* _Records for processing_
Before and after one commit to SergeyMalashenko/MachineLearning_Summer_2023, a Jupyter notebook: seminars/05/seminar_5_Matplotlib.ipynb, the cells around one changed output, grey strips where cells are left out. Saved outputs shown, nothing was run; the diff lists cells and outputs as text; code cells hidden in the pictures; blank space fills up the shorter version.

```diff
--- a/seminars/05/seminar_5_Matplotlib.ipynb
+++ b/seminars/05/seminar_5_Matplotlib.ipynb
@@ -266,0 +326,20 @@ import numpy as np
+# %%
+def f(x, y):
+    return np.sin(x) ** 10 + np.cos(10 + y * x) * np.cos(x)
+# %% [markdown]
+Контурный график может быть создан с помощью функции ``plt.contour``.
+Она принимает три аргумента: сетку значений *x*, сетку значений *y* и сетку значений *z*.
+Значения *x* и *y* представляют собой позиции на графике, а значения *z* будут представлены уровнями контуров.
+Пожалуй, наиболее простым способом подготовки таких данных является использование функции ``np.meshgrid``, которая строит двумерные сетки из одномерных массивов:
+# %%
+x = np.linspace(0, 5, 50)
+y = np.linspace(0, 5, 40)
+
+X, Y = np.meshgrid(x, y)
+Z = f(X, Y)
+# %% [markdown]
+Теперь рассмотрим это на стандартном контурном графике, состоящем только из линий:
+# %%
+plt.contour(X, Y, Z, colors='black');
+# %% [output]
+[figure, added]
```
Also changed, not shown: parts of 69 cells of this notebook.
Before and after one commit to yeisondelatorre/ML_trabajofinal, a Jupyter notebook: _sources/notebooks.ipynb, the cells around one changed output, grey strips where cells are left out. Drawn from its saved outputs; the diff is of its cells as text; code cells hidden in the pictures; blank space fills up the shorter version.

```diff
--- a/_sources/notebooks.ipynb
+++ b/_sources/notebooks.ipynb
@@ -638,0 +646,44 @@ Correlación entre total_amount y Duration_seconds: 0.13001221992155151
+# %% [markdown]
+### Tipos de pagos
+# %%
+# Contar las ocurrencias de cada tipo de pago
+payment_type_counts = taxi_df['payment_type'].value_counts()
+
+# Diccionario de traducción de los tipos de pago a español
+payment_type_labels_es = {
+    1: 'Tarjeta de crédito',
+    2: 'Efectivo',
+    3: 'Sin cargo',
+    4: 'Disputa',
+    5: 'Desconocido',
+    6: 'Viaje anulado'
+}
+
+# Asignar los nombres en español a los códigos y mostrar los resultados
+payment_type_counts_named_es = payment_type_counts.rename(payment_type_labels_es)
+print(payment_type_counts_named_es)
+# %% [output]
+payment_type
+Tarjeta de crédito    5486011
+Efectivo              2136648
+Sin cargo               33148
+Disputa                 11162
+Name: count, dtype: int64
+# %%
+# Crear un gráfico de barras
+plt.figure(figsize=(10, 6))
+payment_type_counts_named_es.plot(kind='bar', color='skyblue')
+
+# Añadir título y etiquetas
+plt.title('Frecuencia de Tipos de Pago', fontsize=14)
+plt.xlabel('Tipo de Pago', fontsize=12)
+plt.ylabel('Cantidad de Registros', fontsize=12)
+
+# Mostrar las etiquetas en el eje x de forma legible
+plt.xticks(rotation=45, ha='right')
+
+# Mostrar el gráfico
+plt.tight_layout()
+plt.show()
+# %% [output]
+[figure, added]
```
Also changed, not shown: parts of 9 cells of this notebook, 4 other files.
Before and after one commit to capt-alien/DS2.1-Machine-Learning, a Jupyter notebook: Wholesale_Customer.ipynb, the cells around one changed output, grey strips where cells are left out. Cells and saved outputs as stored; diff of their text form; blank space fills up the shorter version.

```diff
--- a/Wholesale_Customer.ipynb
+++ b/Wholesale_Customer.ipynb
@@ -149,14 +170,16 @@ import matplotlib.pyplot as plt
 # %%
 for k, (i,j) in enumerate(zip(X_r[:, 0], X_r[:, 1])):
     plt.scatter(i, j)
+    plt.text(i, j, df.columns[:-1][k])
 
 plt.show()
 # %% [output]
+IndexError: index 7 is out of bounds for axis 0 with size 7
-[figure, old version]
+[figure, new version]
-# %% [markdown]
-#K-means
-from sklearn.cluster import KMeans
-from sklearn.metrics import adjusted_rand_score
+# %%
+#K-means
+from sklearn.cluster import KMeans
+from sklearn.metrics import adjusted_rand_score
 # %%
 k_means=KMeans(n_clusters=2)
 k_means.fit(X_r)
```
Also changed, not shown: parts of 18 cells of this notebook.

* _Exercise requirements_
Could you return the lines in the entries above that contain "output"?

* _Written solution_
Before and after one commit to SergeyMalashenko/MachineLearning_Summer_2023, a Jupyter notebook: seminars/05/seminar_5_Matplotlib.ipynb, the cells around one changed output, grey strips where cells are left out. Saved outputs shown, nothing was run; the diff lists cells and outputs as text; code cells hidden in the pictures; blank space fills up the shorter version.
+# %% [output]
Before and after one commit to yeisondelatorre/ML_trabajofinal, a Jupyter notebook: _sources/notebooks.ipynb, the cells around one changed output, grey strips where cells are left out. Drawn from its saved outputs; the diff is of its cells as text; code cells hidden in the pictures; blank space fills up the shorter version.
+# %% [output]
+# %% [output]
Before and after one commit to capt-alien/DS2.1-Machine-Learning, a Jupyter notebook: Wholesale_Customer.ipynb, the cells around one changed output, grey strips where cells are left out. Cells and saved outputs as stored; diff of their text form; blank space fills up the shorter version.
 # %% [output]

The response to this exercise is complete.